Although the statements should have been suppressed, we are satisfied that the admission into evidence of these statements was harmless error. The proof of the defendant's guilt, without reference to the improperly admitted statements, was overwhelming, and there is no reasonable possibility that the jury would have acquitted him had it not been for this constitutional error (see People v Gillyard, 13 NY3d 351, 356 [2009]; People v Paulman, 5 NY3d 122, 134 [2005]; People v Crimmins, 36 NY2d 230, 237, 241-242 [1975]; see also People v Payne, 41 AD3d at 514). The testimony of the defendant's parents, and the testimony of the mother of the infant, as well as telephone records, established that the defendant was alone with the infant and his other child, who was 18 months old at the time, when the infant was injured and that, when the children's mother returned, the defendant stated that they needed to take the infant to the hospital. In addition, the defendant's noncustodial statements made to police officers, emergency personnel, investigators from the [*3]Administration for Children's Services and other individuals, which were properly admitted into evidence, provided numerous, contradictory accounts of how the infant was injured. None of these accounts was supported by the medical evidence, which was consistent with the infant being violently shaken and intentionally struck with significant blunt force. Finally, a jailhouse informer testified that, in April 2009, while he was incarcerated at Rikers Island, the defendant told him that the infant had been crying while the defendant was smoking crack and the defendant had grabbed the infant, shook her head, and banged her head on the back of the crib three times. Accordingly, the error was harmless (see People v Gillyard, 13 NY3d 351, 356 [2009]; People v Paulman, 5 NY3d at 134; People v Crimmins, 36 NY2d at 241-242).

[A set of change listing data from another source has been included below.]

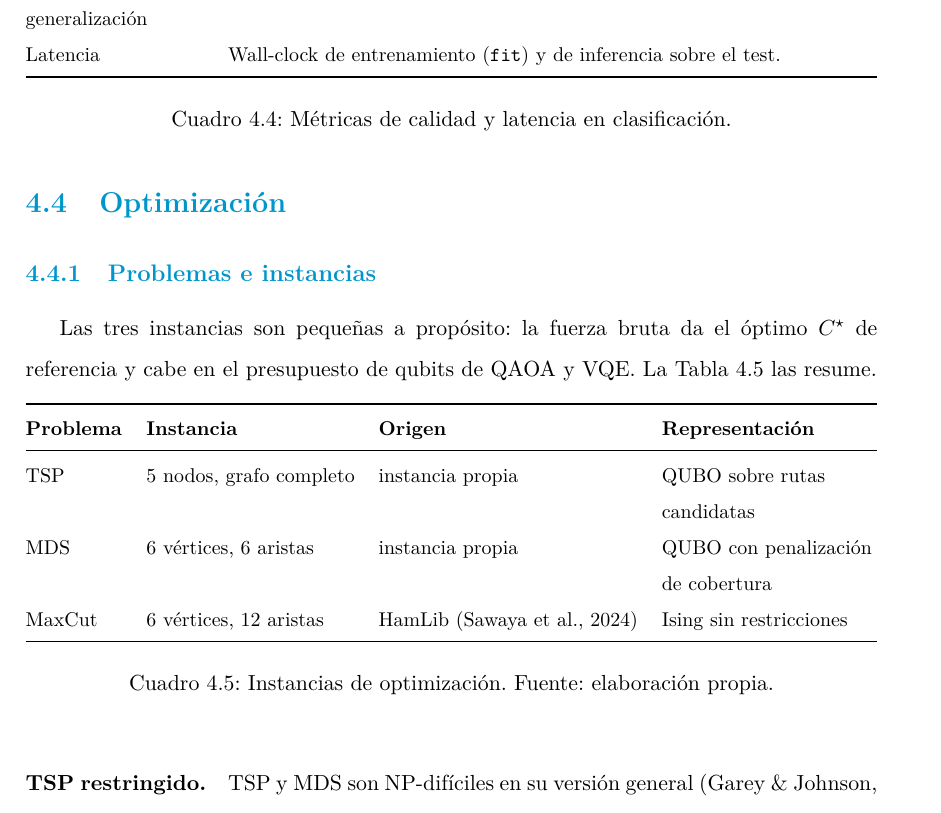
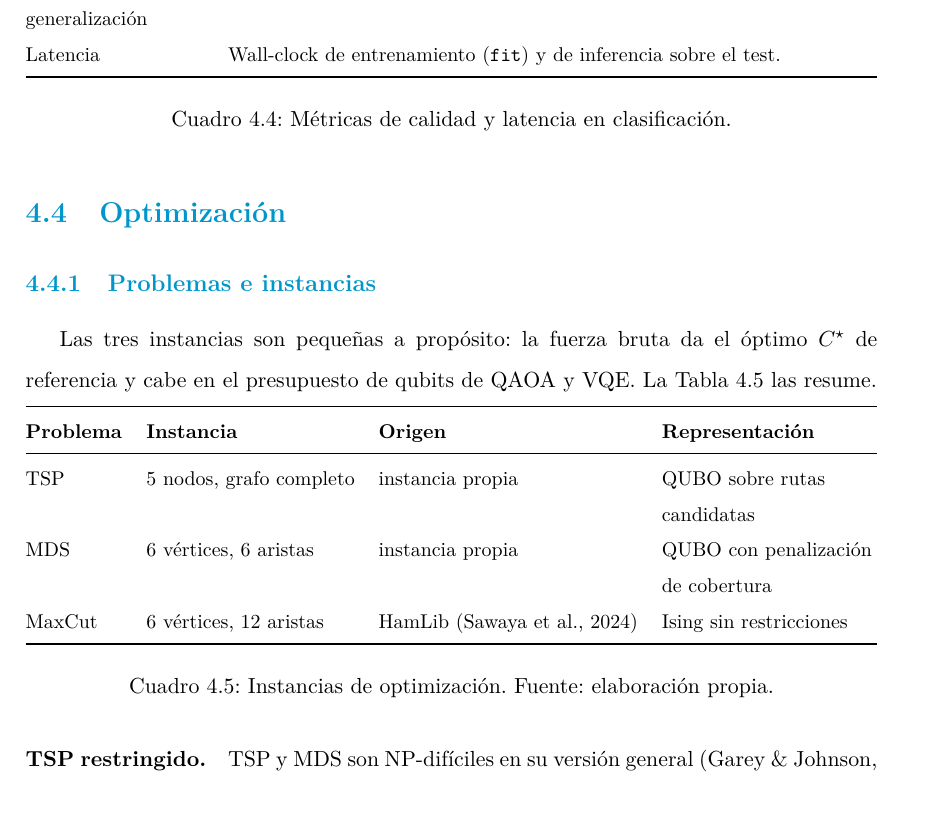
Before and after one commit to juandapradam12/UNIR-MasterQC-QuantumAdvantageInDataScience, a LaTeX thesis (Documento/main.tex, which reads Documento/Capitulos/desarrollo.tex): part of page 30 of 84, cut so that both start at the same text. Compiled offline with pdfLaTeX.

Commit message:
Drop placeins dependency; place metrics and instances tables inline with captionof
Co-authored-by: Juan David Prada Malagon  <pradamalagonjd@gmail.com>

```diff
--- a/Documento/Capitulos/desarrollo.tex
+++ b/Documento/Capitulos/desarrollo.tex
@@ -259,5 +259,5 @@ Gap de generalización & $\mathrm{Acc}_{\mathrm{train}}-\mathrm{Acc}_{\mathrm{te
 Latencia & Wall-clock de entrenamiento (\texttt{fit}) y de inferencia sobre el test. \\
 \bottomrule
 \end{tabularx}
-\caption{Métricas de calidad y latencia en clasificación.}
+\captionof{table}{Métricas de calidad y latencia en clasificación.}
 \label{tab:metricas_clasif}
@@ -270,7 +269,7 @@ Latencia & Wall-clock de entrenamiento (\texttt{fit}) y de inferencia sobre el t
 
 Las tres instancias son pequeñas a propósito: la fuerza bruta da el óptimo $C^\star$ de referencia y cabe en el presupuesto de qubits de QAOA y VQE. La Tabla~\ref{tab:instancias} las resume.
 
-\begin{table}[!htbp]
+\par\medskip\noindent\begin{minipage}{\linewidth}
 \centering
 \small
 \begin{tabularx}{\linewidth}{@{}l l l >{\raggedright\arraybackslash}X@{}}
@@ -282,9 +281,9 @@ MDS & 6 vértices, 6 aristas & instancia propia & QUBO con penalización de cobe
 MaxCut & 6 vértices, 12 aristas & HamLib \citep{sawaya2024hamlib} & Ising sin restricciones \\
 \bottomrule
 \end{tabularx}
-\caption{Instancias de optimización. Fuente: elaboración propia.}
+\captionof{table}{Instancias de optimización. Fuente: elaboración propia.}
 \label{tab:instancias}
-\end{table}
+\end{minipage}\par\medskip
 
 \paragraph{TSP restringido.}
 TSP y MDS son NP-difíciles en su versión general \citep{garey1979}; aquí se usan instancias pequeñas con óptimo verificable. Grafo completo pequeño sobre 5 nodos con distancias fijas; origen fijado (Figura~\ref{fig:tsp_prelim}). Óptimo por enumeración (fuerza bruta). Formulación QUBO reducida: variables binarias sobre rutas candidatas factibles (una sola familia de selección), compatible con SA/QAOA/VQE \citep{lucas2014}.
--- a/Documento/main.tex
+++ b/Documento/main.tex
@@ -29,7 +29,6 @@
 %---------------------------
 \usepackage{tabularx}   % tablas de ancho variable
 \usepackage{booktabs}   % líneas profesionales (\toprule, \midrule, \bottomrule)
-\usepackage{placeins}  % \FloatBarrier: evita que las tablas crucen de sección
 \newtheorem{conjetura}{Conjetura}[chapter]  % entorno para conjeturas originales del TFM
 \usepackage{caption}    % personalización de captions
 % Añade "Fuente: elaboración propia." debajo de cada figura
```
Also changed, not shown: Documento/Capitulos/desarrollo.tex (5 more changed lines).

Contrary to the defendant's contention, his inculpatory statements to a jailhouse informer were admissible. "[W]here an informer works independently of the prosecution, provides information on his own initiative, and the government's role is limited to the passive receipt of such information, the informer is not, as a matter of law, an agent of the government" (People v Cardona, 41 NY2d 333, 335 [1977]). Here, the informer acted independently and on his own initiative, and the prosecution was a passive recipient of the information (see People v Corse, 73 AD3d 1208, 1209 [2010]).

In fulfilling our responsibility to conduct an independent review of the weight of the evidence (see CPL 470.15 [5]; People v Danielson, 9 NY3d 342 [2007]), we are satisfied that the verdict of guilt was not against the weight of the evidence (see People v Romero, 7 NY3d 633 [2006]).

The defendant waived his current contention that the testimony of his drug purchase the day after the incident should not have been admitted (see CPL 470.05 [2]; People v Green, 92 AD3d 953, 954-955 [2012]).

The sentence imposed was not excessive (see People v Suitte, 90 AD2d 80 [1982]). Balkin, J.P., Cohen, Duffy and LaSalle, JJ., concur.